The legal point in question is whether Leila advertisement constitutes a binding contract and that she go can back on her promise of paying the reward $50 to Julie for returning the gold chain and locket to her. Relevant principle of law relating to this issue is that an advertisement made to the world at large is considered as a unilateral offer and not an invitation to treat.
The reason for this rule is that making an advertisement to the world at large, any person who follows the instructions has accepted the offer without further bargaining. For instance, selling a grand piano for $10,000 if any person comes to the offeror on the 1st Sunday morning of the month. In the case of Gunthing v Lynn (1831) 2B & AD 232, Lynn offered to buy a
horse from Guthing under a condition that if the horse brings him luck, Guthing will pay ? 5 to Lynn. Similar to the case of Leila advertisement does not state any notice of accepting the offer by calling first. The above principle was clearly stated in the case of Carlill v Carbolic Smoke Ball Co (1893) 1 QB 256, an advertisement was also made to the world at large for paying anyone who brought the product and still got flu.
Would mean that the offer is as promise for the performance of an act made to the whole world for this case is a binding contract.
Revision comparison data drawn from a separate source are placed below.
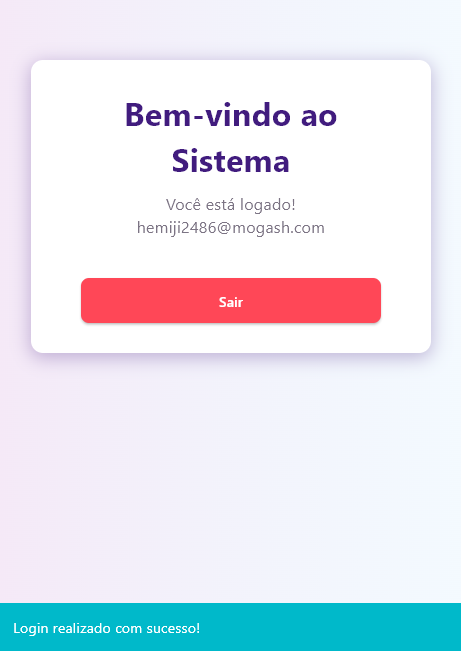
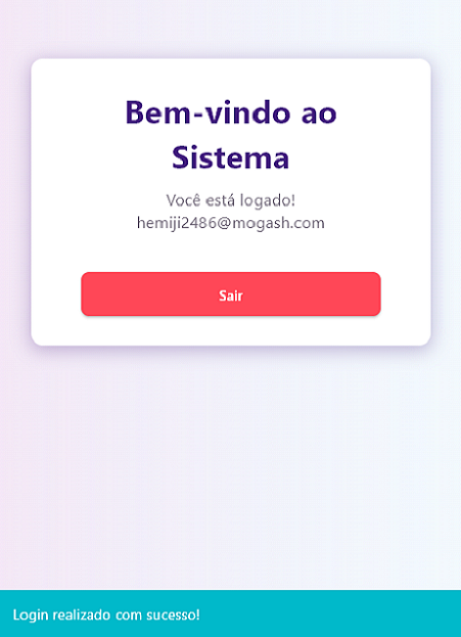
Fix: correcting image size

diff --git a/Readme.md b/Readme.md
@@ -50,14 +50,11 @@ Aplicação de login com recuperação de senha via e-mail, desenvolvida com **F
    flet run main.py
 
 <p align="center">
-    <img src="src/assets/images/login.png" width="322" height="455"/>
-    <img src="src/assets/images/loged.png" width="322" height="455"/>
-    <img src="src/assets/images/register.png" width="322" height="455"/>
-    <img src="src/assets/images/code.png" width="322" height="455"/>
-    <img src="src/assets/images/verification.png" width="322" height="455"/>
-    <img src="src/assets/images/reset.png" width="322" height="455"/>
-
+    <img src="src/assets/images/login.png" width="322"/>
+    <img src="src/assets/images/loged.png" width="322"/>
+    <img src="src/assets/images/register.png" width="322"/>
+    <img src="src/assets/images/code.png" width="322"/>
+    <img src="src/assets/images/verification.png" width="322"/>
+    <img src="src/assets/images/reset.png" width="322"/>
 </p>
-
-
 
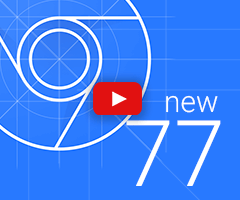
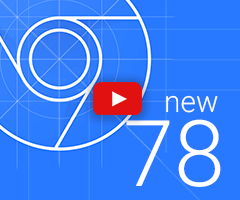
DevTools: Update What's New UI for Chrome 78
Bug: 986998
Auto-Submit: Kayce Basques <kayce@google.com>
Commit-Queue: Erik Luo <luoe@chromium.org>
Cr-Commit-Position: refs/heads/master@{#692994}

Changed region(s): [[0.7292, 0.57, 0.9333, 0.96]]

diff --git a/renderer/devtools/front_end/help/ReleaseNoteText.js b/renderer/devtools/front_end/help/ReleaseNoteText.js
@@ -13,6 +13,30 @@ const commandMenuShortcut = Host.isMac() ? 'Command+Shift+P' : 'Control+Shift+P'
 /** @type {!Array<!Help.ReleaseNote>} */
 Help.releaseNoteText = [
   {
+    version: 20,
+    header: 'Highlights from the Chrome 78 update',
+    highlights: [
+      {
+        title: 'Lighthouse 5.2 in the Audits panel',
+        subtitle:
+            'Measure the impact of third-party code on your load performance with the new Third-Party Usage audit.',
+        link: 'https://developers.google.com/web/updates/2019/09/devtools#audits',
+      },
+      {
+        title: 'Largest Contentful Paint (LCP) in the Performance panel',
+        subtitle: 'Click the new LCP marker in the Timing section to see the DOM node associated with your LCP.',
+        link: 'https://developers.google.com/web/updates/2019/09/devtools#LCP',
+      },
+      {
+        title: 'File issues and feature requests from the Main Menu',
+        subtitle:
+            'Found a bug? Got an idea on how to improve DevTools? Go to Main Menu > Help > Report a DevTools issue.',
+        link: 'https://developers.google.com/web/updates/2019/09/devtools#issues',
+      },
+    ],
+    link: 'https://developers.google.com/web/updates/2019/09/devtools',
+  },
+  {
     version: 19,
     header: 'Highlights from the Chrome 77 update',
     highlights: [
The principle in the case of was further endorse in K Murugesu v Nadarajah  2 MLJ 82, one party makes a promise in return for the performance of an act. The case of Carlill v Carbolic Smoke Ball Co (IBID) is an example of executed consideration where the defendants advertised the promise of a reward for persons to use their smoke balls in a certain manner.
Applying the principle of law, it can be argue that putting an advertisement in the newspaper to the world at large is a unilateral offer. Leila will not be able to ascertain as to who will take up the offer. The person who fulfills the requirement of finding and returning the lost item to Leila is entitled to the $50 reward. Julie who found and returned the gold locket and chain is counted as an acceptance of the offer, with the consequences that a contract exists both parties.
Therefore, Julie has the right of claiming the sum of money that she had invest in reaching to Leila destination. Leila claims that Julie should have called first before returning, however this argument is invalid as this term is not specified in the advertisement. Furthermore, by returning the items, the elements of the contract are satisfied and it need not be achieved through calling. As a counter Argument, if Leila advertisement is only an invitation to treat, there will be no binding contract between Leila and Julie.